Data records:

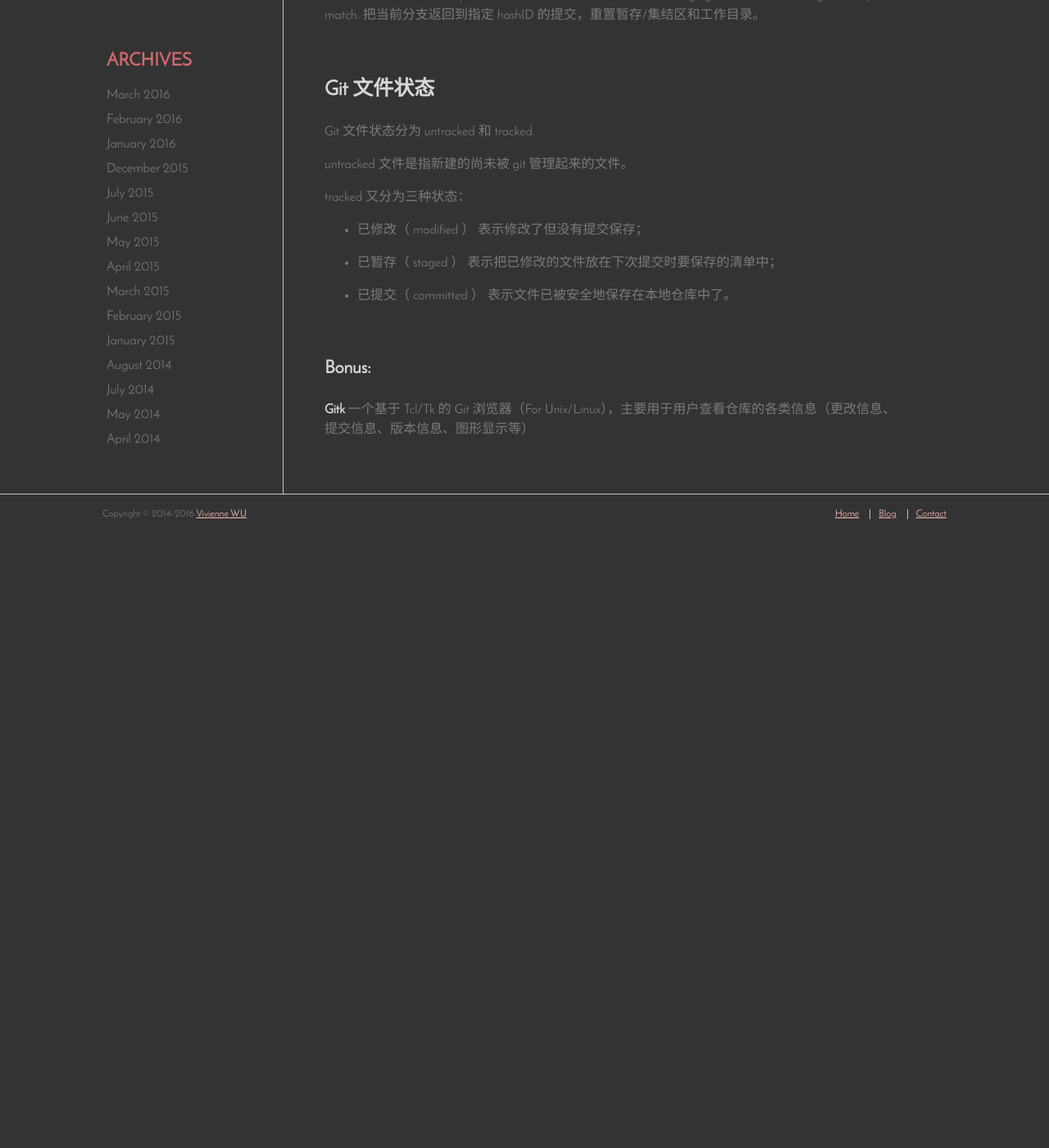
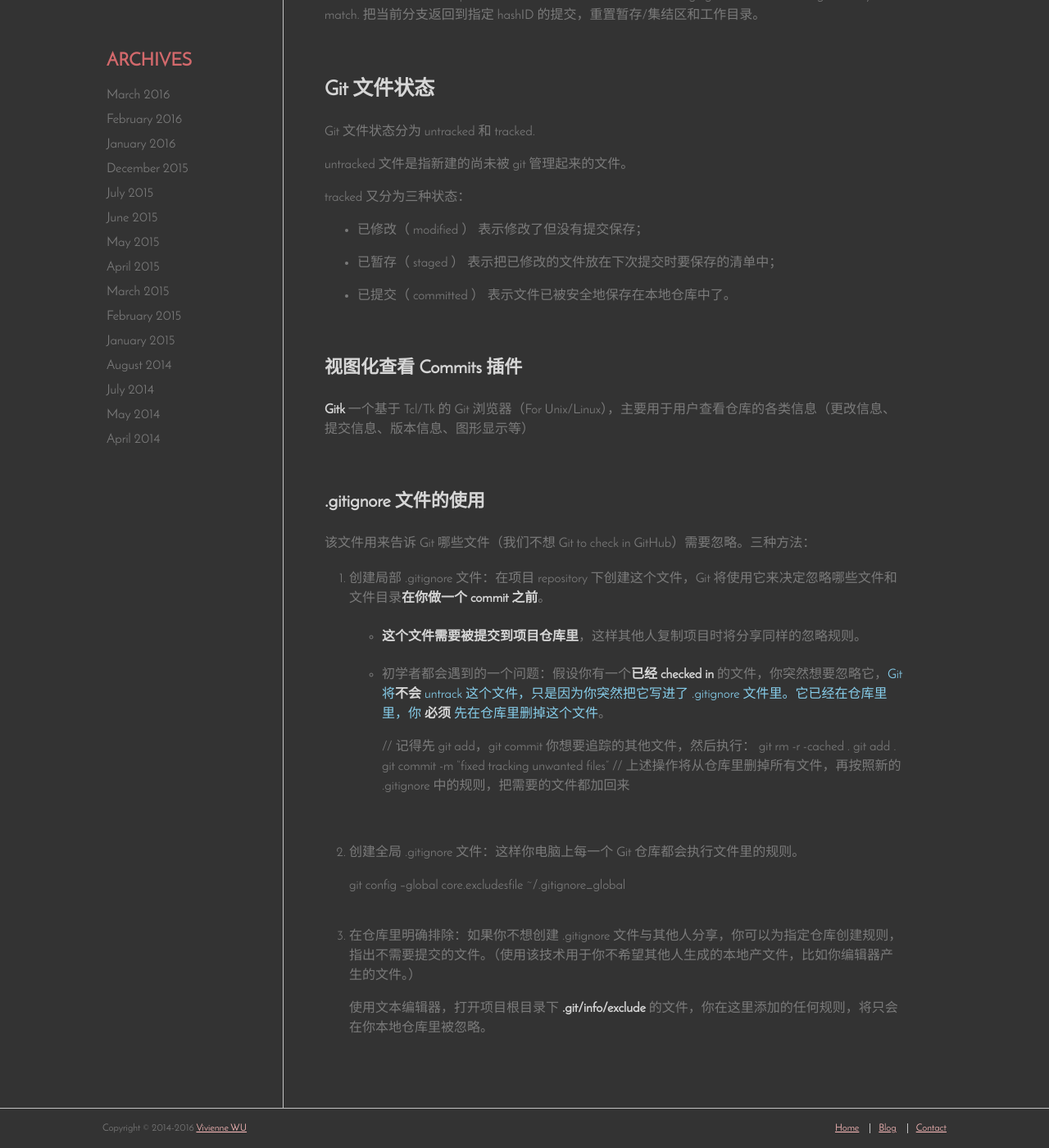
Before and after one commit to Vivi-wu/dive-into-web, a Jekyll site: the page built from _posts/2014-04-04-Git-commands.markdown, in a window 1280 px wide and 1400 px high, scrolled down 4811 px. Shown: the whole window at 82% size. Built offline with Jekyll 4.4.1, drawn with Linux system fonts in a browser that asks for light colours; nearby versions of some CDN libraries; before the commit the page ends 5462 px from its top, so only the background shows below that.

Commit message:
update gitignore file usage

```diff
--- a/_posts/2014-04-04-Git-commands.markdown
+++ b/_posts/2014-04-04-Git-commands.markdown
@@ -181,6 +181,29 @@ tracked 又分为三种状态：
 + 已暂存（ staged ） 表示把已修改的文件放在下次提交时要保存的清单中；
 + 已提交（ committed ） 表示文件已被安全地保存在本地仓库中了。
 
-### Bonus:
+### 视图化查看 Commits 插件
 
 **Gitk** 一个基于 Tcl/Tk 的 Git 浏览器（For Unix/Linux），主要用于用户查看仓库的各类信息（更改信息、提交信息、版本信息、图形显示等）
+
+### .gitignore 文件的使用
+
+该文件用来告诉 Git 哪些文件（我们不想 Git to check in GitHub）需要忽略。三种方法：
+
+1. 创建局部 .gitignore 文件：在项目 repository 下创建这个文件，Git 将使用它来决定忽略哪些文件和文件目录**在你做一个 commit 之前**。
+
+    + **这个文件需要被提交到项目仓库里**，这样其他人复制项目时将分享同样的忽略规则。
+    + 初学者都会遇到的一个问题：假设你有一个**已经 checked in** 的文件，你突然想要忽略它，<span class="blue-text">Git 将**不会** untrack 这个文件，只是因为你突然把它写进了 .gitignore 文件里。它已经在仓库里里，你 **必须** 先在仓库里删掉这个文件</span>。
+
+        // 记得先 git add，git commit 你想要追踪的其他文件，然后执行：
+        git rm -r -cached .
+        git add .
+        git commit -m "fixed tracking unwanted files"
+        // 上述操作将从仓库里删掉所有文件，再按照新的 .gitignore 中的规则，把需要的文件都加回来
+
+2. 创建全局 .gitignore 文件：这样你电脑上每一个 Git 仓库都会执行文件里的规则。
+
+    git config --global core.excludesfile ~/.gitignore_global
+
+3. 在仓库里明确排除：如果你不想创建 .gitignore 文件与其他人分享，你可以为指定仓库创建规则，指出不需要提交的文件。（使用该技术用于你不希望其他人生成的本地产文件，比如你编辑器产生的文件。）
+
+    使用文本编辑器，打开项目根目录下 **.git/info/exclude** 的文件，你在这里添加的任何规则，将只会在你本地仓库里被忽略。
```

Task statement: Restate the listing above word for word. Leave the images out.

Solution:
Before and after one commit to Vivi-wu/dive-into-web, a Jekyll site: the page built from _posts/2014-04-04-Git-commands.markdown, in a window 1280 px wide and 1400 px high, scrolled down 4811 px. Shown: the whole window at 82% size. Built offline with Jekyll 4.4.1, drawn with Linux system fonts in a browser that asks for light colours; nearby versions of some CDN libraries; before the commit the page ends 5462 px from its top, so only the background shows below that.

Commit message:
update gitignore file usage

```diff
--- a/_posts/2014-04-04-Git-commands.markdown
+++ b/_posts/2014-04-04-Git-commands.markdown
@@ -181,6 +181,29 @@ tracked 又分为三种状态：
 + 已暂存（ staged ） 表示把已修改的文件放在下次提交时要保存的清单中；
 + 已提交（ committed ） 表示文件已被安全地保存在本地仓库中了。
 
-### Bonus:
+### 视图化查看 Commits 插件
 
 **Gitk** 一个基于 Tcl/Tk 的 Git 浏览器（For Unix/Linux），主要用于用户查看仓库的各类信息（更改信息、提交信息、版本信息、图形显示等）
+
+### .gitignore 文件的使用
+
+该文件用来告诉 Git 哪些文件（我们不想 Git to check in GitHub）需要忽略。三种方法：
+
+1. 创建局部 .gitignore 文件：在项目 repository 下创建这个文件，Git 将使用它来决定忽略哪些文件和文件目录**在你做一个 commit 之前**。
+
+    + **这个文件需要被提交到项目仓库里**，这样其他人复制项目时将分享同样的忽略规则。
+    + 初学者都会遇到的一个问题：假设你有一个**已经 checked in** 的文件，你突然想要忽略它，<span class="blue-text">Git 将**不会** untrack 这个文件，只是因为你突然把它写进了 .gitignore 文件里。它已经在仓库里里，你 **必须** 先在仓库里删掉这个文件</span>。
+
+        // 记得先 git add，git commit 你想要追踪的其他文件，然后执行：
+        git rm -r -cached .
+        git add .
+        git commit -m "fixed tracking unwanted files"
+        // 上述操作将从仓库里删掉所有文件，再按照新的 .gitignore 中的规则，把需要的文件都加回来
+
+2. 创建全局 .gitignore 文件：这样你电脑上每一个 Git 仓库都会执行文件里的规则。
+
+    git config --global core.excludesfile ~/.gitignore_global
+
+3. 在仓库里明确排除：如果你不想创建 .gitignore 文件与其他人分享，你可以为指定仓库创建规则，指出不需要提交的文件。（使用该技术用于你不希望其他人生成的本地产文件，比如你编辑器产生的文件。）
+
+    使用文本编辑器，打开项目根目录下 **.git/info/exclude** 的文件，你在这里添加的任何规则，将只会在你本地仓库里被忽略。
```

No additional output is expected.